PROMPT:
Each entry below should be output exactly, apart from its images.

Revision tracking records:

[Start of section]

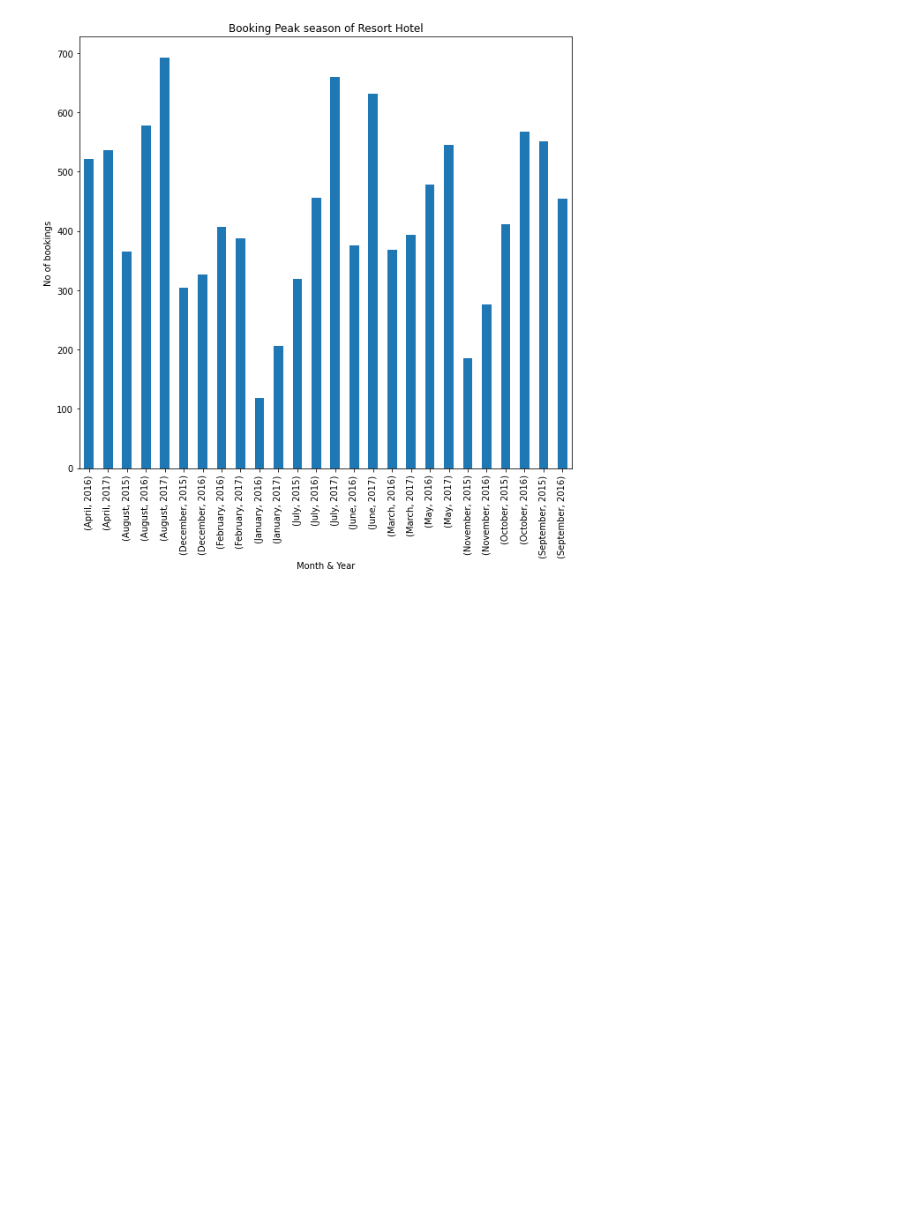
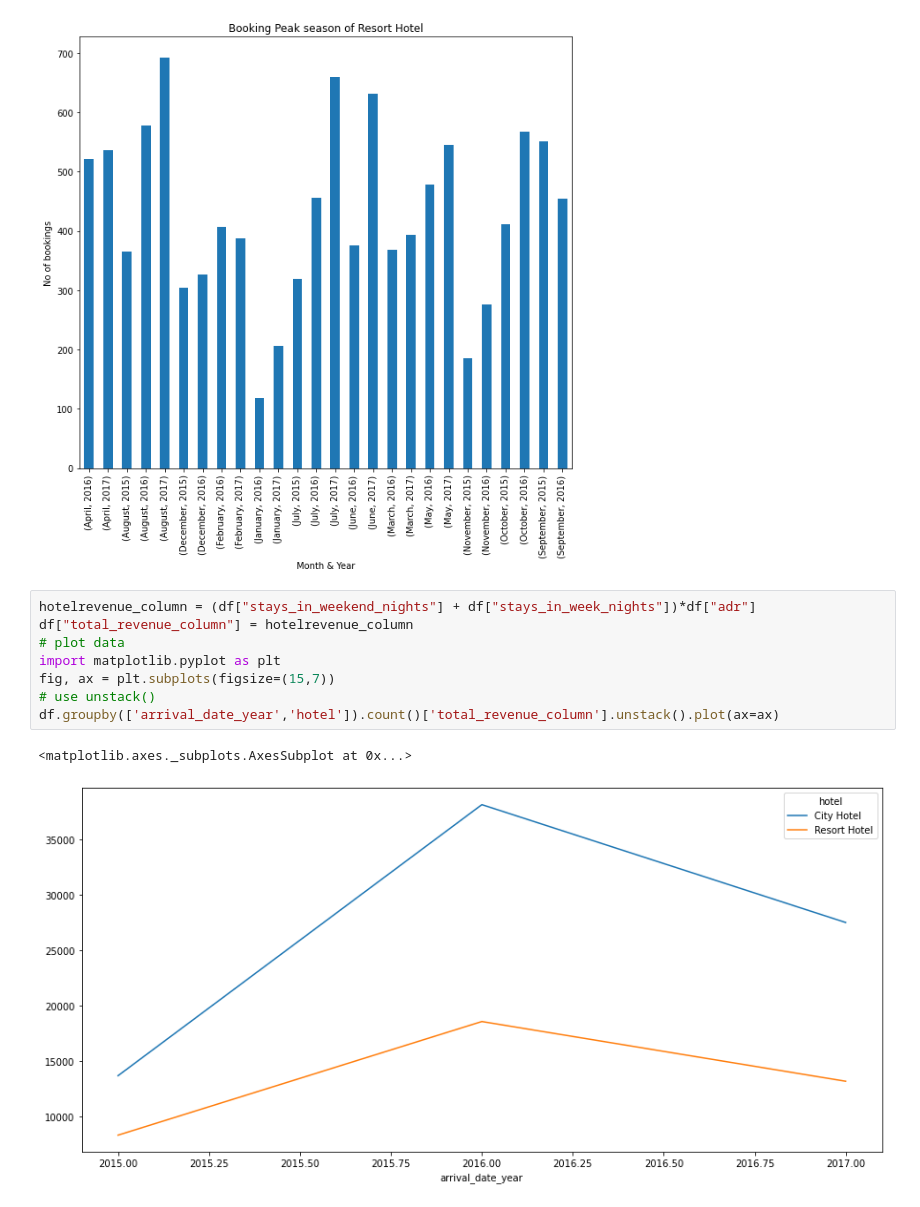
Before and after one commit to SujataAJadhav/CAPSTONE-1-Hotel-Booking-Analysis-SujataAJadhav, a Jupyter notebook: Capstone_Project_1_SujataAJAdhav_Hotel_Booking_Analysis.ipynb, the cells around one changed output. Drawn from its saved outputs; the diff is of its cells as text; blank space fills up the shorter version.

```diff
--- a/Capstone_Project_1_SujataAJAdhav_Hotel_Booking_Analysis.ipynb
+++ b/Capstone_Project_1_SujataAJAdhav_Hotel_Booking_Analysis.ipynb
@@ -159,3 +159,14 @@ dfg2.plot(kind='bar', title='Booking Peak season of Resort Hotel', ylabel='No of
 # %% [output]
 <matplotlib.axes._subplots.AxesSubplot at 0x...>
 [figure]
+# %%
+hotelrevenue_column = (df["stays_in_weekend_nights"] + df["stays_in_week_nights"])*df["adr"]
+df["total_revenue_column"] = hotelrevenue_column
+# plot data
+import matplotlib.pyplot as plt
+fig, ax = plt.subplots(figsize=(15,7))
+# use unstack()
+df.groupby(['arrival_date_year','hotel']).count()['total_revenue_column'].unstack().plot(ax=ax)
+# %% [output]
+<matplotlib.axes._subplots.AxesSubplot at 0x...>
+[figure, added]
```
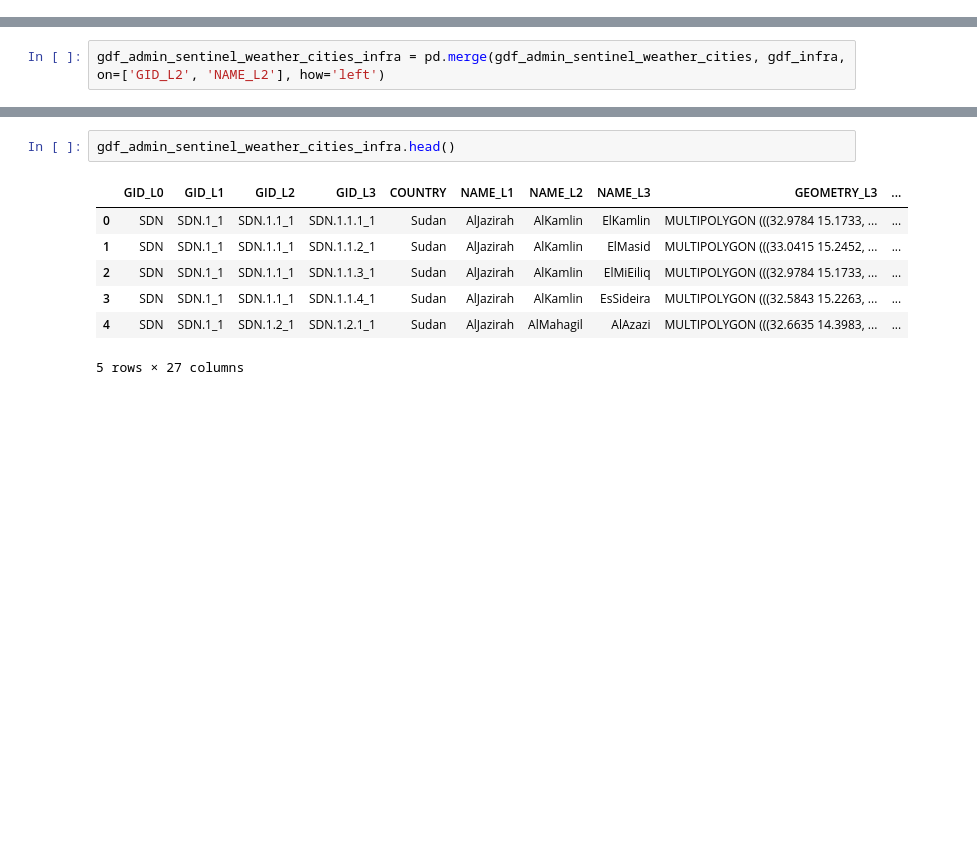
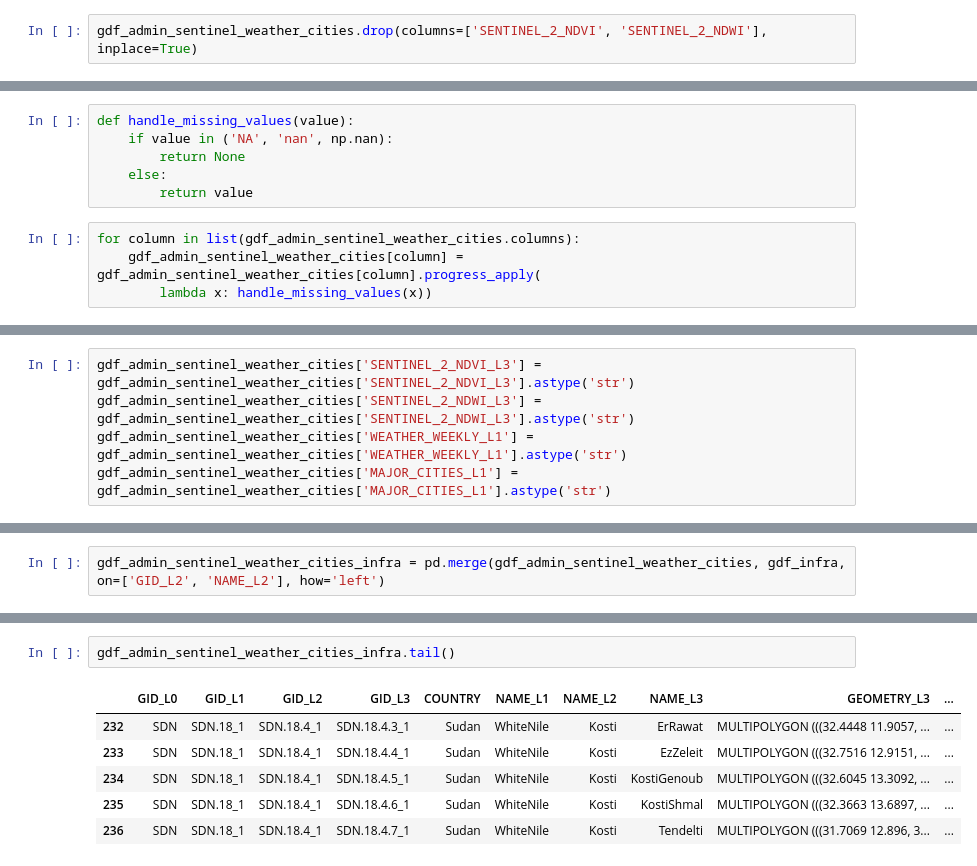
Before and after one commit to verapalotai/omdena_sudanchapter_diseaseforecasting, a Jupyter notebook: data_collection/2_Merging_cleaning.ipynb, the cells around one changed output, grey strips where cells are left out. Cells and saved outputs as stored; diff of their text form; blank space fills up the shorter version.

```diff
--- a/data_collection/2_Merging_cleaning.ipynb
+++ b/data_collection/2_Merging_cleaning.ipynb
@@ -619,4 +672,6 @@ Index(['GID_L0', 'GID_L1', 'GID_L2', 'GID_L3', 'COUNTRY', 'NAME_L1', 'NAME_L2',
       dtype='object')
+# %%
+gdf_admin_sentinel_weather_cities.drop(columns=['SENTINEL_2_NDVI', 'SENTINEL_2_NDWI'], inplace=True)
 # %%
 gdf_admin_sentinel_weather_cities.columns = ['GID_L0', 'GID_L1', 'GID_L2', 'GID_L3', 'COUNTRY', 'NAME_L1', 'NAME_L2',
        'NAME_L3', 'GEOMETRY_L3', 'NAME_ALTERNATIVES_L1', 'TYPE_L1', 'HASC_L1',
@@ -662,0 +720,10 @@ gdf_admin_sentinel_weather_cities
+# %%
+def handle_missing_values(value):
+    if value in ('NA', 'nan', np.nan):
+        return None
+    else:
+        return value
+# %%
+for column in list(gdf_admin_sentinel_weather_cities.columns):
+    gdf_admin_sentinel_weather_cities[column] = gdf_admin_sentinel_weather_cities[column].progress_apply(
+        lambda x: handle_missing_values(x))
@@ -662,0 +766,5 @@ gdf_admin_sentinel_weather_cities
+# %%
+gdf_admin_sentinel_weather_cities['SENTINEL_2_NDVI_L3'] = gdf_admin_sentinel_weather_cities['SENTINEL_2_NDVI_L3'].astype('str')
+gdf_admin_sentinel_weather_cities['SENTINEL_2_NDWI_L3'] = gdf_admin_sentinel_weather_cities['SENTINEL_2_NDWI_L3'].astype('str')
+gdf_admin_sentinel_weather_cities['WEATHER_WEEKLY_L1'] = gdf_admin_sentinel_weather_cities['WEATHER_WEEKLY_L1'].astype('str')
+gdf_admin_sentinel_weather_cities['MAJOR_CITIES_L1'] = gdf_admin_sentinel_weather_cities['MAJOR_CITIES_L1'].astype('str')
@@ -708,12 +972,11 @@ Data columns (total 27 columns):
 dtypes: geometry(3), object(24)
 memory usage: 50.1+ KB
 # %%
-gdf_admin_sentinel_weather_cities_infra.head()
+gdf_admin_sentinel_weather_cities_infra.tail()
 # %% [output]
 |  | GID_L0 | GID_L1 | GID_L2 | GID_L3 | COUNTRY | NAME_L1 | NAME_L2 | NAME_L3 | GEOMETRY_L3 | ... |
-| 0 | SDN | SDN.1_1 | SDN.1.1_1 | SDN.1.1.1_1 | Sudan | AlJazirah | AlKamlin | ElKamlin | MULTIPOLYGON (((32.9784 15.1733, ... | ... |
-| 1 | SDN | SDN.1_1 | SDN.1.1_1 | SDN.1.1.2_1 | Sudan | AlJazirah | AlKamlin | ElMasid | MULTIPOLYGON (((33.0415 15.2452, ... | ... |
-| 2 | SDN | SDN.1_1 | SDN.1.1_1 | SDN.1.1.3_1 | Sudan | AlJazirah | AlKamlin | ElMiEiliq | MULTIPOLYGON (((32.9784 15.1733, ... | ... |
-| 3 | SDN | SDN.1_1 | SDN.1.1_1 | SDN.1.1.4_1 | Sudan | AlJazirah | AlKamlin | EsSideira | MULTIPOLYGON (((32.5843 15.2263, ... | ... |
-| 4 | SDN | SDN.1_1 | SDN.1.2_1 | SDN.1.2.1_1 | Sudan | AlJazirah | AlMahagil | AlAzazi | MULTIPOLYGON (((32.6635 14.3983, ... | ... |
+| 232 | SDN | SDN.18_1 | SDN.18.4_1 | SDN.18.4.3_1 | Sudan | WhiteNile | Kosti | ErRawat | MULTIPOLYGON (((32.4448 11.9057, ... | ... |
+| 233 | SDN | SDN.18_1 | SDN.18.4_1 | SDN.18.4.4_1 | Sudan | WhiteNile | Kosti | EzZeleit | MULTIPOLYGON (((32.7516 12.9151, ... | ... |
+| 234 | SDN | SDN.18_1 | SDN.18.4_1 | SDN.18.4.5_1 | Sudan | WhiteNile | Kosti | KostiGenoub | MULTIPOLYGON (((32.6045 13.3092, ... | ... |
+| 235 | SDN | SDN.18_1 | SDN.18.4_1 | SDN.18.4.6_1 | Sudan | WhiteNile | Kosti | KostiShmal | MULTIPOLYGON (((32.3663 13.6897, ... | ... |
+| 236 | SDN | SDN.18_1 | SDN.18.4_1 | SDN.18.4.7_1 | Sudan | WhiteNile | Kosti | Tendelti | MULTIPOLYGON (((31.7069 12.896, 3... | ... |
-5 rows × 27 columns
```
Also changed, not shown: parts of 57 cells of this notebook.
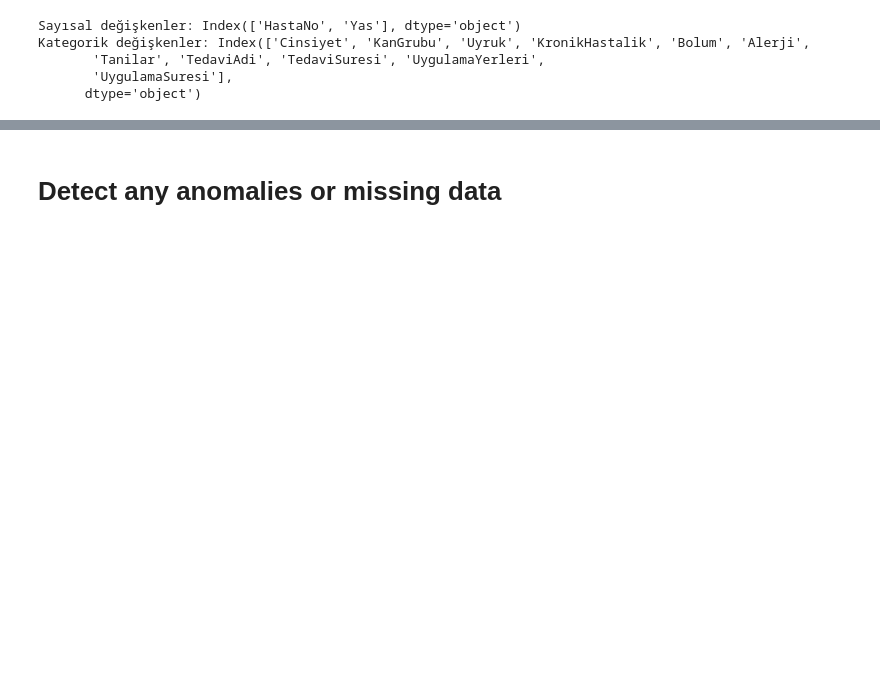
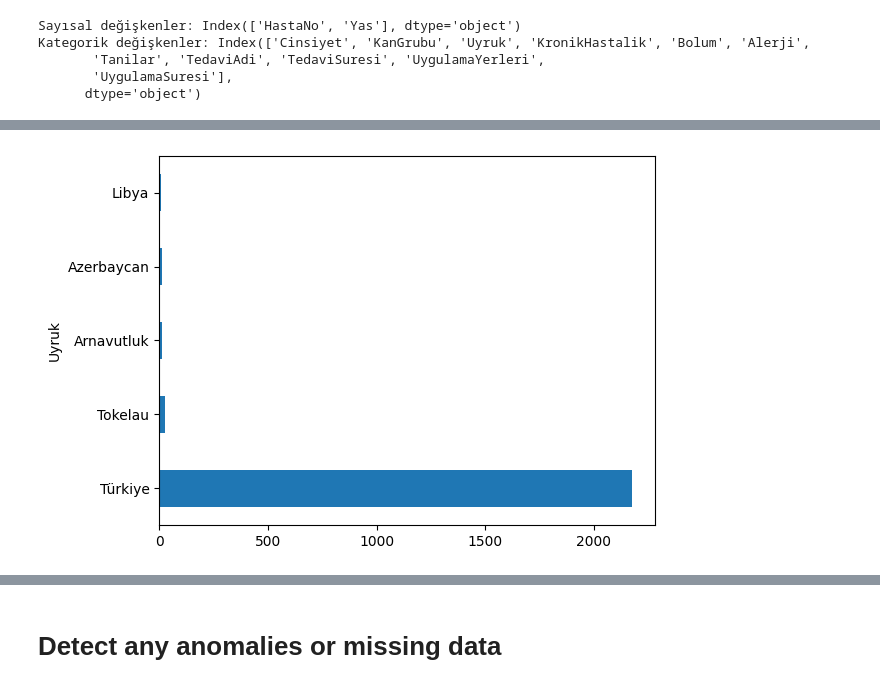
Before and after one commit to zeynepcicen/Pusula_Zeynep_Cicen, a Jupyter notebook: pusula_EDA.ipynb, the cells around one changed output, grey strips where cells are left out. Saved outputs shown, nothing was run; the diff lists cells and outputs as text; code cells hidden in the pictures; blank space fills up the shorter version.

```diff
--- a/pusula_EDA.ipynb
+++ b/pusula_EDA.ipynb
@@ -138,0 +198,4 @@ Kategorik değişkenler: Index(['Cinsiyet', 'KanGrubu', 'Uyruk', 'KronikHastalik
+# %%
+df["Uyruk"].value_counts().plot.barh();
+# %% [output]
+[figure, added]
```
Also changed, not shown: parts of 31 cells of this notebook.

[End of section]

RESPONSE BELOW:
Before and after one commit to SujataAJadhav/CAPSTONE-1-Hotel-Booking-Analysis-SujataAJadhav, a Jupyter notebook: Capstone_Project_1_SujataAJAdhav_Hotel_Booking_Analysis.ipynb, the cells around one changed output. Drawn from its saved outputs; the diff is of its cells as text; blank space fills up the shorter version.

```diff
--- a/Capstone_Project_1_SujataAJAdhav_Hotel_Booking_Analysis.ipynb
+++ b/Capstone_Project_1_SujataAJAdhav_Hotel_Booking_Analysis.ipynb
@@ -159,3 +159,14 @@ dfg2.plot(kind='bar', title='Booking Peak season of Resort Hotel', ylabel='No of
 # %% [output]
 <matplotlib.axes._subplots.AxesSubplot at 0x...>
 [figure]
+# %%
+hotelrevenue_column = (df["stays_in_weekend_nights"] + df["stays_in_week_nights"])*df["adr"]
+df["total_revenue_column"] = hotelrevenue_column
+# plot data
+import matplotlib.pyplot as plt
+fig, ax = plt.subplots(figsize=(15,7))
+# use unstack()
+df.groupby(['arrival_date_year','hotel']).count()['total_revenue_column'].unstack().plot(ax=ax)
+# %% [output]
+<matplotlib.axes._subplots.AxesSubplot at 0x...>
+[figure, added]
```
Before and after one commit to verapalotai/omdena_sudanchapter_diseaseforecasting, a Jupyter notebook: data_collection/2_Merging_cleaning.ipynb, the cells around one changed output, grey strips where cells are left out. Cells and saved outputs as stored; diff of their text form; blank space fills up the shorter version.

```diff
--- a/data_collection/2_Merging_cleaning.ipynb
+++ b/data_collection/2_Merging_cleaning.ipynb
@@ -619,4 +672,6 @@ Index(['GID_L0', 'GID_L1', 'GID_L2', 'GID_L3', 'COUNTRY', 'NAME_L1', 'NAME_L2',
       dtype='object')
+# %%
+gdf_admin_sentinel_weather_cities.drop(columns=['SENTINEL_2_NDVI', 'SENTINEL_2_NDWI'], inplace=True)
 # %%
 gdf_admin_sentinel_weather_cities.columns = ['GID_L0', 'GID_L1', 'GID_L2', 'GID_L3', 'COUNTRY', 'NAME_L1', 'NAME_L2',
        'NAME_L3', 'GEOMETRY_L3', 'NAME_ALTERNATIVES_L1', 'TYPE_L1', 'HASC_L1',
@@ -662,0 +720,10 @@ gdf_admin_sentinel_weather_cities
+# %%
+def handle_missing_values(value):
+    if value in ('NA', 'nan', np.nan):
+        return None
+    else:
+        return value
+# %%
+for column in list(gdf_admin_sentinel_weather_cities.columns):
+    gdf_admin_sentinel_weather_cities[column] = gdf_admin_sentinel_weather_cities[column].progress_apply(
+        lambda x: handle_missing_values(x))
@@ -662,0 +766,5 @@ gdf_admin_sentinel_weather_cities
+# %%
+gdf_admin_sentinel_weather_cities['SENTINEL_2_NDVI_L3'] = gdf_admin_sentinel_weather_cities['SENTINEL_2_NDVI_L3'].astype('str')
+gdf_admin_sentinel_weather_cities['SENTINEL_2_NDWI_L3'] = gdf_admin_sentinel_weather_cities['SENTINEL_2_NDWI_L3'].astype('str')
+gdf_admin_sentinel_weather_cities['WEATHER_WEEKLY_L1'] = gdf_admin_sentinel_weather_cities['WEATHER_WEEKLY_L1'].astype('str')
+gdf_admin_sentinel_weather_cities['MAJOR_CITIES_L1'] = gdf_admin_sentinel_weather_cities['MAJOR_CITIES_L1'].astype('str')
@@ -708,12 +972,11 @@ Data columns (total 27 columns):
 dtypes: geometry(3), object(24)
 memory usage: 50.1+ KB
 # %%
-gdf_admin_sentinel_weather_cities_infra.head()
+gdf_admin_sentinel_weather_cities_infra.tail()
 # %% [output]
 |  | GID_L0 | GID_L1 | GID_L2 | GID_L3 | COUNTRY | NAME_L1 | NAME_L2 | NAME_L3 | GEOMETRY_L3 | ... |
-| 0 | SDN | SDN.1_1 | SDN.1.1_1 | SDN.1.1.1_1 | Sudan | AlJazirah | AlKamlin | ElKamlin | MULTIPOLYGON (((32.9784 15.1733, ... | ... |
-| 1 | SDN | SDN.1_1 | SDN.1.1_1 | SDN.1.1.2_1 | Sudan | AlJazirah | AlKamlin | ElMasid | MULTIPOLYGON (((33.0415 15.2452, ... | ... |
-| 2 | SDN | SDN.1_1 | SDN.1.1_1 | SDN.1.1.3_1 | Sudan | AlJazirah | AlKamlin | ElMiEiliq | MULTIPOLYGON (((32.9784 15.1733, ... | ... |
-| 3 | SDN | SDN.1_1 | SDN.1.1_1 | SDN.1.1.4_1 | Sudan | AlJazirah | AlKamlin | EsSideira | MULTIPOLYGON (((32.5843 15.2263, ... | ... |
-| 4 | SDN | SDN.1_1 | SDN.1.2_1 | SDN.1.2.1_1 | Sudan | AlJazirah | AlMahagil | AlAzazi | MULTIPOLYGON (((32.6635 14.3983, ... | ... |
+| 232 | SDN | SDN.18_1 | SDN.18.4_1 | SDN.18.4.3_1 | Sudan | WhiteNile | Kosti | ErRawat | MULTIPOLYGON (((32.4448 11.9057, ... | ... |
+| 233 | SDN | SDN.18_1 | SDN.18.4_1 | SDN.18.4.4_1 | Sudan | WhiteNile | Kosti | EzZeleit | MULTIPOLYGON (((32.7516 12.9151, ... | ... |
+| 234 | SDN | SDN.18_1 | SDN.18.4_1 | SDN.18.4.5_1 | Sudan | WhiteNile | Kosti | KostiGenoub | MULTIPOLYGON (((32.6045 13.3092, ... | ... |
+| 235 | SDN | SDN.18_1 | SDN.18.4_1 | SDN.18.4.6_1 | Sudan | WhiteNile | Kosti | KostiShmal | MULTIPOLYGON (((32.3663 13.6897, ... | ... |
+| 236 | SDN | SDN.18_1 | SDN.18.4_1 | SDN.18.4.7_1 | Sudan | WhiteNile | Kosti | Tendelti | MULTIPOLYGON (((31.7069 12.896, 3... | ... |
-5 rows × 27 columns
```
Also changed, not shown: parts of 57 cells of this notebook.
Before and after one commit to zeynepcicen/Pusula_Zeynep_Cicen, a Jupyter notebook: pusula_EDA.ipynb, the cells around one changed output, grey strips where cells are left out. Saved outputs shown, nothing was run; the diff lists cells and outputs as text; code cells hidden in the pictures; blank space fills up the shorter version.

```diff
--- a/pusula_EDA.ipynb
+++ b/pusula_EDA.ipynb
@@ -138,0 +198,4 @@ Kategorik değişkenler: Index(['Cinsiyet', 'KanGrubu', 'Uyruk', 'KronikHastalik
+# %%
+df["Uyruk"].value_counts().plot.barh();
+# %% [output]
+[figure, added]
```
Also changed, not shown: parts of 31 cells of this notebook.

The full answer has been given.